To keep both horses and humans safe, on long trips we stop for the night. Recently, I have made several trips between Texas and Ohio. The drive takes about 20 hours which I break into a two day trip.

The nice thing about traveling the same route is that it is possible to become familiar with certain amenities…including the horse motels along the way.

If we are traveling an unfamiliar route and need to find a place to stop we go to The website features a map that gives an idea of where the stable is located so I can quickly see if there is one on my route.

My favorite feature of the website is the comment area. It is a section of the website where people who have stayed at each horse motel can rate the stay and leave comments. We have been using the site for years and have stayed at dozens of the stops. By reading the descriptions and the comments all have been what was described.

Some places can handle a large number of horses and other might only take two or three. We try to call in advance to let people know we are traveling through the area and to ask if they will have room. There have been time, however, when we have hit bad weather and could not make it to our original horse motel. The original hotel has always been understanding and the new hotel, with as short as one hour for notice, has also been accommodating.

Some offer lodging for the humans also in the form of cabins, apartments or RV hook ups. If they don’t they can give valuable advice as to how far human hotels are and what they recommend; much of this is already listed at

Cindy Ruprecht and Circle R Horse Lodge has been my go-to stop between Texas and Ohio. Her place is close to the highway and her stalls are big, sturdy and clean. Like most horse motels Cindy checks the horses health papers and coggins, which I like. Stopping at Cindy’s place already has the feeling of visiting with a friend and I like knowing that she checks on the horses while I am headed to my human hotel and again in the morning before I arrive.

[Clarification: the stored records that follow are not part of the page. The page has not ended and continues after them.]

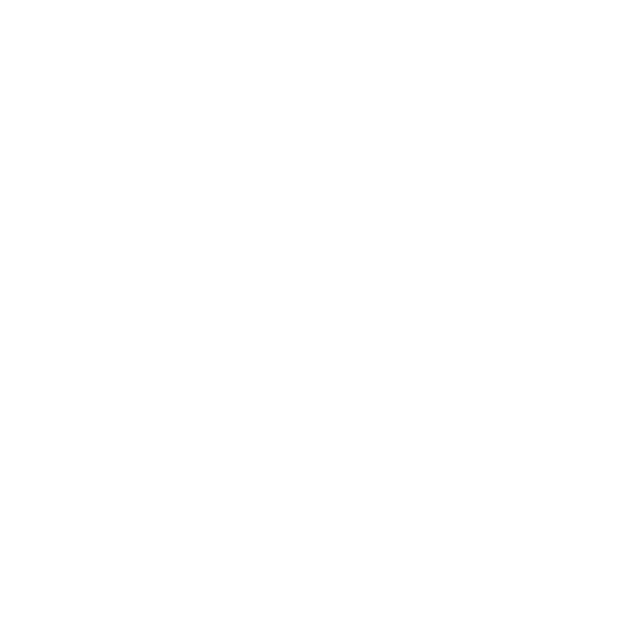
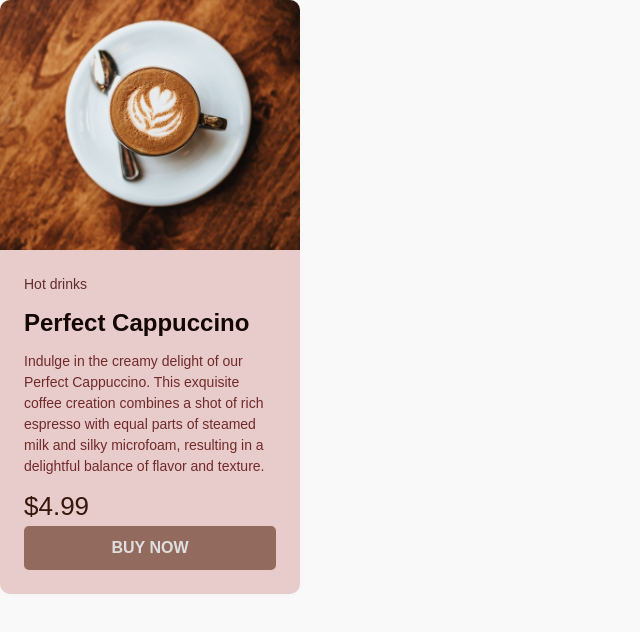
Before and after one commit to irm1005-itec1005-fall-2023/midterm-exam-sandyzoori, a plain HTML site: page index.html in a window 1280 px wide. Shown: the whole page, without its empty margins (0-640 px from the left). Drawn offline with Linux system fonts and the light colour scheme.

Commit message:
final midterm update

```diff
--- a/index.html
+++ b/index.html
@@ -54,6 +54,25 @@
   -->
 
   <!-- ADD YOUR CODE HERE -->
+  <!DOCTYPE html>
+  <html lang="en-ca">
+<head>
+    <link rel="stylesheet" type="text/css" href="styles.css">
+</head>
+<body>
+    <div class="product-card">
+        <img src="images/coffee.jpg" alt="Cappuccino">
+        <div class="product-info">
+            <p class="category">Hot drinks</p>
+            <h2 class="title">Perfect Cappuccino</h2>
+            <p class="description">Indulge in the creamy delight of our Perfect Cappuccino. This exquisite coffee creation combines a shot of rich espresso with equal parts of steamed milk and silky microfoam, resulting in a delightful balance of flavor and texture. </p>
+            <p class="price">$4.99</p>
+            <a href="#" class="purchase-link">BUY NOW</a>
+        </div>
+    </div>
+</body>
+</html>
+
 
 
   <!-- ADD YOUR CITATION HERE -->
--- a/style.css
+++ b/style.css
@@ -28,10 +28,72 @@
  *  https://developer.mozilla.org/en-US/docs/Web/CSS/object-fit
  */
 
-html {
-  font-size: 1.0rem;
+/* Reset default margin and padding */
+body {
+  margin: 0;
+  padding: 0;
+  font-family: Arial, sans-serif;
+  background-color: #f5f5f583;
 }
 
-body {
-  font-family: Arial, Helvetica, sans-serif;
+.product-card {
+  width: 300px;
+  background-color: #e8cbcb;
+  border-radius: 10px;
+  box-shadow: 0 2px 5px rgba(229, 213, 213, 0.1);
+  overflow: hidden;
+  transition: transform 0.3s;
 }
+
+.product-card:hover {
+  transform: scale(1.05); /* Unique hover effect - scale up on hover */
+}
+
+.product-card img {
+  width: 100%;
+  height: 250px;
+  object-fit: cover;
+}
+
+.product-info {
+  padding: 24px;
+}
+
+.category {
+  color: #622c2c;
+  font-size: 14px;
+}
+
+.title {
+  color: #130805;
+  font-size: 24px;
+  margin: 10px 0;
+}
+
+.description {
+  color: #712a2a;
+  font-size: 14px;
+  line-height: 1.5;
+}
+
+.price {
+  font-size: 26px;
+  color: #37160c;
+  margin-top: 10px;
+}
+
+.purchase-link {
+  display: block;
+  background-color: #936a5e;
+  color: #dfdfdf;
+  text-align: center;
+  padding: 10px;
+  border-radius: 5px;
+  text-decoration: none;
+  font-weight: 700;
+  transition: background-color 0.3s;
+}
+
+.purchase-link:hover {
+  background-color: #9d7c72; /* Unique hover state - color change on hover */
+}
```
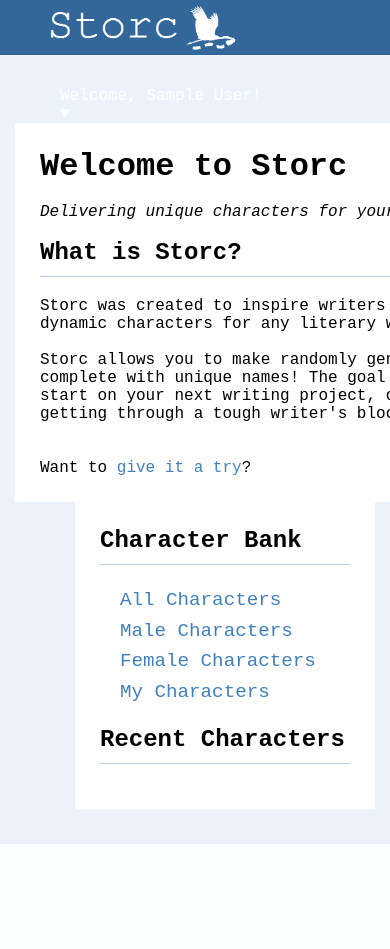
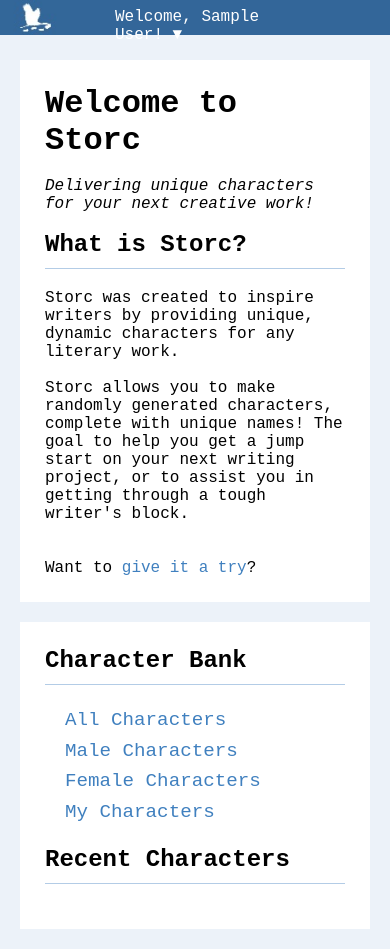
Before and after one commit to davidhammaker/Storc, a Flask app: page / in a window 390 px wide; the page is wider, and only the part inside the window is pictured. Before the commit the page ends 844 px from the top of that part, so only its background shows below. Run offline with Flask 2, Linux system fonts and the light colour scheme; the visitor is signed in with stand-in values (Sample User, id 1); data comes from the database, SQL or seed files in the repository; data that the repository does not hold is empty; parts of the project's set-up code (start-up, migrations or seed data) failed here and were passed over.

Commit message:
Update styles
Make site mobile-friendly by adding media queries in new 'media.css'.
Also add new 'mini-storc.jpg' on mobile view instead of
'storctitle.png'.

```diff
--- a/storc/static/styles/content.css
+++ b/storc/static/styles/content.css
@@ -12,10 +12,6 @@
 
 .multi{
     display: inline-block;
-}
-
-.tall{
-    height: 550px;
 }
 
 .wide{
@@ -38,7 +34,15 @@
     float: left;
 }
 
+.left-auto-margin{
+    margin-left: auto;
+}
+
 .right{
+    float: right;
+}
+
+.mobile-right{
     float: right;
 }
 
@@ -60,7 +64,7 @@
 
 .character-list{
     font-size: large;
-    line-height: 1.6;
+    margin-bottom: 10px;
     margin-left: 20px;
 }
 
@@ -95,3 +99,7 @@
 .margin-right{
     margin-right: 10px;
 }
+
+.mobile-only{
+    display: none;
+}
--- /dev/null
+++ b/storc/static/styles/media.css
@@ -0,0 +1,117 @@
+@media only screen and (max-width: 1000px){
+    .wide{
+        width: 500px;
+    }
+}
+
+@media only screen and (max-width: 900px){
+    .wide{
+        width: 400px;
+    }
+}
+
+@media only screen and (max-width: 800px) {
+    /* CONTENT */
+    .container{
+        width: 100%;
+    }
+
+    .left, .right{
+        margin: auto auto 10px auto;
+        float: none;
+    }
+
+    .keep-right{
+        float: right;
+    }
+
+    .no-mobile{
+        display: none;
+    }
+
+    .margin-right{
+        margin-right: 0;
+    }
+
+    .multi{
+        display: block;
+        margin-bottom: 10px;
+    }
+
+    .wide, .narrow, .narrower, .narrowest{
+        margin: 20px;
+        width: auto;
+    }
+
+    .profile-picture, .next-to-pic{
+        float: right;
+    }
+
+    /* NAVBAR */
+    nav{
+        height: 35px;
+    }
+
+    .nav-l{
+        display: none;
+    }
+
+    .nav-r{
+        float: none;
+        margin: auto;
+        display: block;
+        padding-bottom: 17px;
+    }
+
+    nav li{
+        position: relative;
+        top: 8px;
+    }
+
+    .nav-r ul{
+        width: 200px;
+        margin: auto;
+    }
+
+    /* NAVBAR MENU */
+    .menu span{
+        padding-bottom: 0;
+    }
+
+    .menu:hover .menu-content{
+        display: block;
+        margin: auto;
+        position: relative;
+        top: 9px;
+    }
+
+    .menu:hover .menu-content ul{
+        text-align: center;
+        width: auto;
+    }
+
+    .menu:hover .menu-content li{
+        position: static;
+        display: block;
+    }
+
+    .mobile-only{
+        display: inherit;
+        position: absolute;
+        top: 0;
+        left: 0;
+    }
+
+    .mobile-only img{
+        height: 35px;
+    }
+
+    /* SETTINGS */
+    .large{
+        margin: auto;
+        float: none;
+        display: block;
+        height: 150px;
+        width: 150px;
+    }
+}
--- a/storc/templates/base.html
+++ b/storc/templates/base.html
@@ -2,6 +2,7 @@
 <html lang="en">
     <head>
         <meta charset="utf-8">
+        <meta name="viewport" content="width=device-width, initial-scale=1">
         <title>Storc | {% if title %}{{title}}{% else %}Character Generator{% endif %}</title>
         <link rel="icon" href="{{ url_for('static', filename='favicon.png') }}">
         <link rel="stylesheet" href="{{ url_for('static', filename='styles/main.css') }}">
@@ -11,6 +12,7 @@
         <link rel="stylesheet" href="{{ url_for('static', filename='styles/character.css') }}">
         <link rel="stylesheet" href="{{ url_for('static', filename='styles/form.css') }}">
         <link rel="stylesheet" href="{{ url_for('static', filename='styles/flash.css') }}">
+        <link rel="stylesheet" href="{{ url_for('static', filename='styles/media.css') }}">
         <script src="https://ajax.aspnetcdn.com/ajax/jQuery/jquery-3.3.1.min.js"></script>
     </head>
     <body>
@@ -20,6 +22,7 @@
                     <img src="{{ url_for('static', filename='storctitle.png') }}" alt="Storc" height="45px">
                 </a>
             </div>
+            <a href="{{ url_for('main.home') }}" class="mobile-only"><img src="{{ url_for('static', filename='mini-storc.jpg') }}"></a>
             <div class="nav-r">
                 {% if current_user.is_authenticated %}
                     <ul>
--- a/storc/templates/character.html
+++ b/storc/templates/character.html
@@ -47,7 +47,7 @@
                 </tr>
             </table>
         </div>
-        <div class="wide right">
+        <div class="wide left-auto-margin">
             <h3>About Me</h3>
             <table>
                 <tr>
--- a/storc/templates/settings.html
+++ b/storc/templates/settings.html
@@ -7,7 +7,7 @@
         <div class="narrower left">
             <img src="{{ image_path }}" alt="profile picture" class="profile-picture right large">
         </div>
-        <div class="wide right multi">
+        <div class="wide left-auto-margin">
             <form action="" method="POST" enctype="multipart/form-data">
                 {{ form.hidden_tag() }}
                 {% if current_user.login == 'email' %}
```
Also changed, not shown: storc/templates/new_character.html (+5 -5 lines), storc/static/mini-storc.jpg (added).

Many of these places could be destination trips. Some have miles of trails or easy access to other horse activities and others can offer invaluable information for things that might occur on the road. For example Cindy has a local horse trailer shop and RV store nearby if you need repairs as well as a feed dealer and tack store.

Traveling with horses is extra work but it is also a great way to get to know other horse people around the country.


Posted by on June 5, 2014 in Stops with Stacy, Video


Tags: , , , , , , , , , , , , , , , , , , , , , , , , , ,